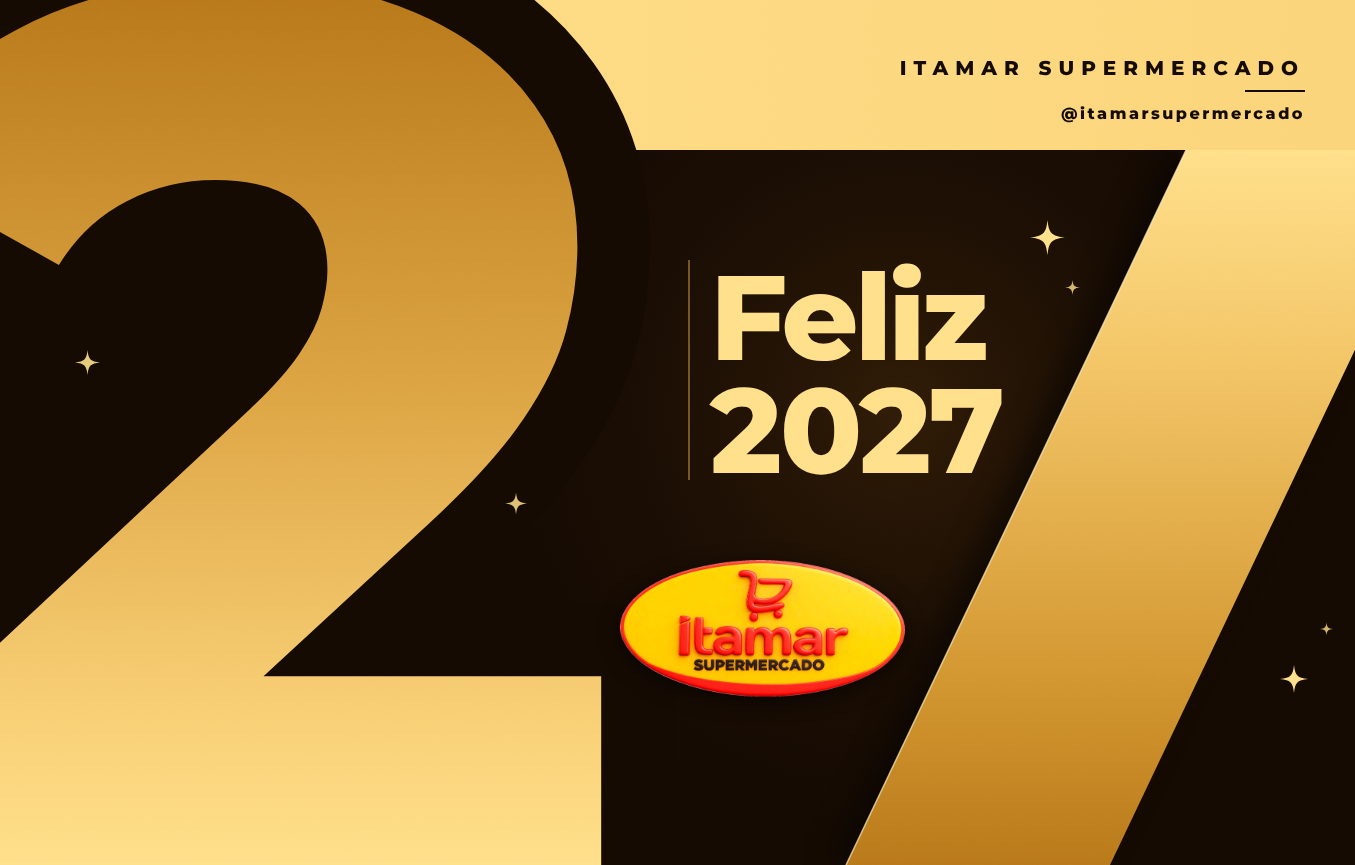
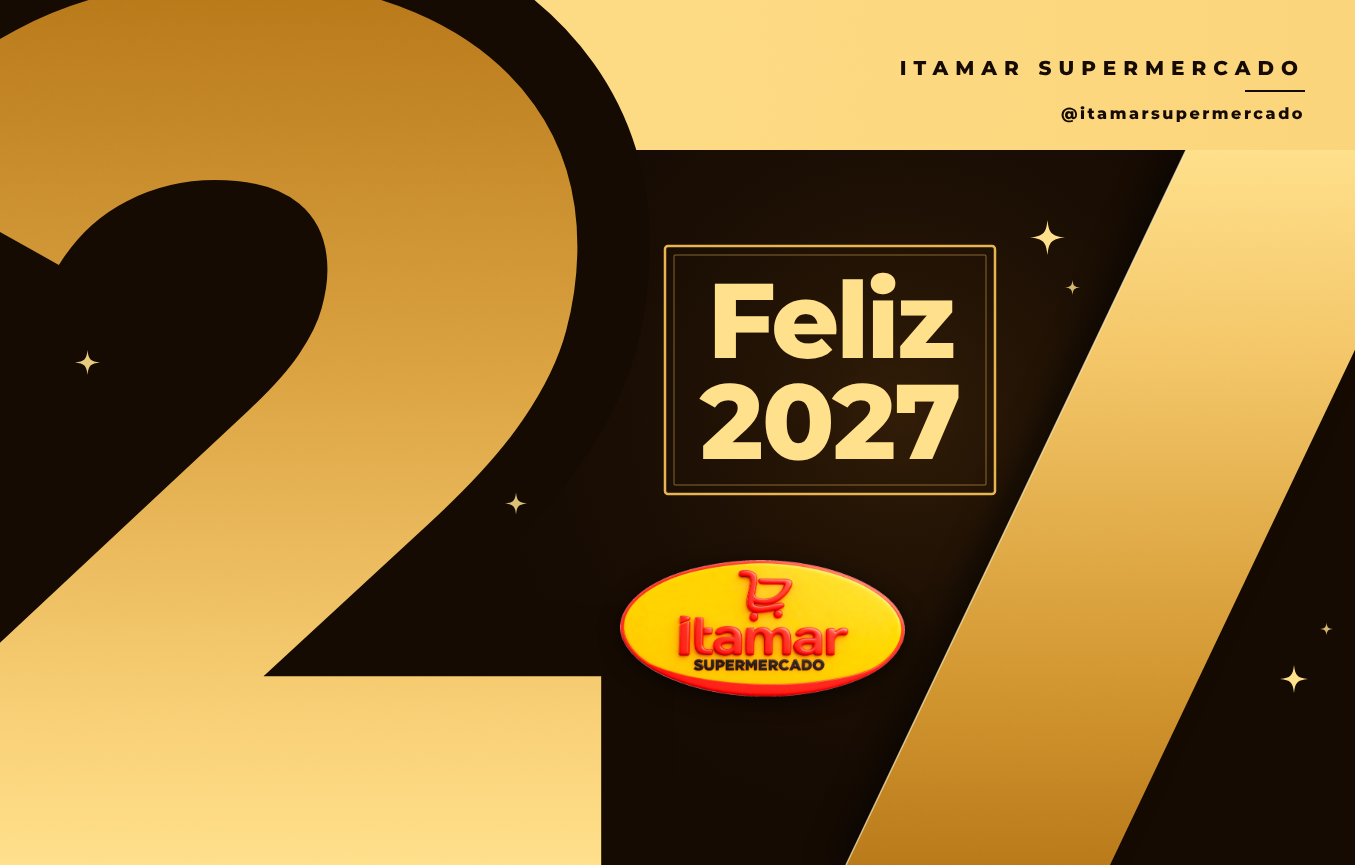
Itamar Ano Novo dourado: Feliz 2027 dentro de moldura
Claude-Session: https://claude.ai/code/session_01RAcsiBHQuv8tmVi8CEYS4U

Changed region(s): [[0.4649, 0.2809, 0.7439, 0.5931]]

diff --git a/clientes/itamar-supermercado/entregas/2026-11-10-ano-novo-2027-dourado/ano-novo-2027-dourado.html b/clientes/itamar-supermercado/entregas/2026-11-10-ano-novo-2027-dourado/ano-novo-2027-dourado.html
@@ -35,10 +35,11 @@ text{font-family:"Montserrat",sans-serif;font-weight:800}
   <!-- o 2 -->
   <text x="-235" y="1745" font-size="2500" font-weight="900" fill="url(#gDois)">2</text>
 
-  <!-- bloco de texto -->
-  <path d="M1378 520 V960" stroke="#E7B450" stroke-width="2.5" opacity=".7"/>
-  <text x="1420" y="720" font-size="240" fill="#FFE08A" letter-spacing="-8">Feliz</text>
-  <text x="1420" y="945" font-size="240" fill="#FFE08A" letter-spacing="-4">2027</text>
+  <!-- bloco de texto com moldura -->
+  <rect x="1330" y="492" width="660" height="496" rx="6" fill="none" stroke="#E7B450" stroke-width="5"/>
+  <rect x="1348" y="510" width="624" height="460" rx="2" fill="none" stroke="#E7B450" stroke-width="1.5" opacity=".7"/>
+  <text x="1660" y="716" text-anchor="middle" font-size="212" fill="#FFE08A" letter-spacing="-6">Feliz</text>
+  <text x="1660" y="918" text-anchor="middle" font-size="212" fill="#FFE08A" letter-spacing="-3">2027</text>
   <!-- assinatura no topo -->
   <text x="2610" y="150" text-anchor="end" font-size="40" fill="#150A02" letter-spacing="14">ITAMAR SUPERMERCADO</text>
   <path d="M2490 182 H2610" stroke="#150A02" stroke-width="4"/>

DESCRIPTION OF THE TASK: Each record above should be returned unchanged, except that the pictures are dropped.

RESPONSE BOX:
Itamar Ano Novo dourado: Feliz 2027 dentro de moldura
Claude-Session: https://claude.ai/code/session_01RAcsiBHQuv8tmVi8CEYS4U

Changed region(s): [[0.4649, 0.2809, 0.7439, 0.5931]]

diff --git a/clientes/itamar-supermercado/entregas/2026-11-10-ano-novo-2027-dourado/ano-novo-2027-dourado.html b/clientes/itamar-supermercado/entregas/2026-11-10-ano-novo-2027-dourado/ano-novo-2027-dourado.html
@@ -35,10 +35,11 @@ text{font-family:"Montserrat",sans-serif;font-weight:800}
   <!-- o 2 -->
   <text x="-235" y="1745" font-size="2500" font-weight="900" fill="url(#gDois)">2</text>
 
-  <!-- bloco de texto -->
-  <path d="M1378 520 V960" stroke="#E7B450" stroke-width="2.5" opacity=".7"/>
-  <text x="1420" y="720" font-size="240" fill="#FFE08A" letter-spacing="-8">Feliz</text>
-  <text x="1420" y="945" font-size="240" fill="#FFE08A" letter-spacing="-4">2027</text>
+  <!-- bloco de texto com moldura -->
+  <rect x="1330" y="492" width="660" height="496" rx="6" fill="none" stroke="#E7B450" stroke-width="5"/>
+  <rect x="1348" y="510" width="624" height="460" rx="2" fill="none" stroke="#E7B450" stroke-width="1.5" opacity=".7"/>
+  <text x="1660" y="716" text-anchor="middle" font-size="212" fill="#FFE08A" letter-spacing="-6">Feliz</text>
+  <text x="1660" y="918" text-anchor="middle" font-size="212" fill="#FFE08A" letter-spacing="-3">2027</text>
   <!-- assinatura no topo -->
   <text x="2610" y="150" text-anchor="end" font-size="40" fill="#150A02" letter-spacing="14">ITAMAR SUPERMERCADO</text>
   <path d="M2490 182 H2610" stroke="#150A02" stroke-width="4"/>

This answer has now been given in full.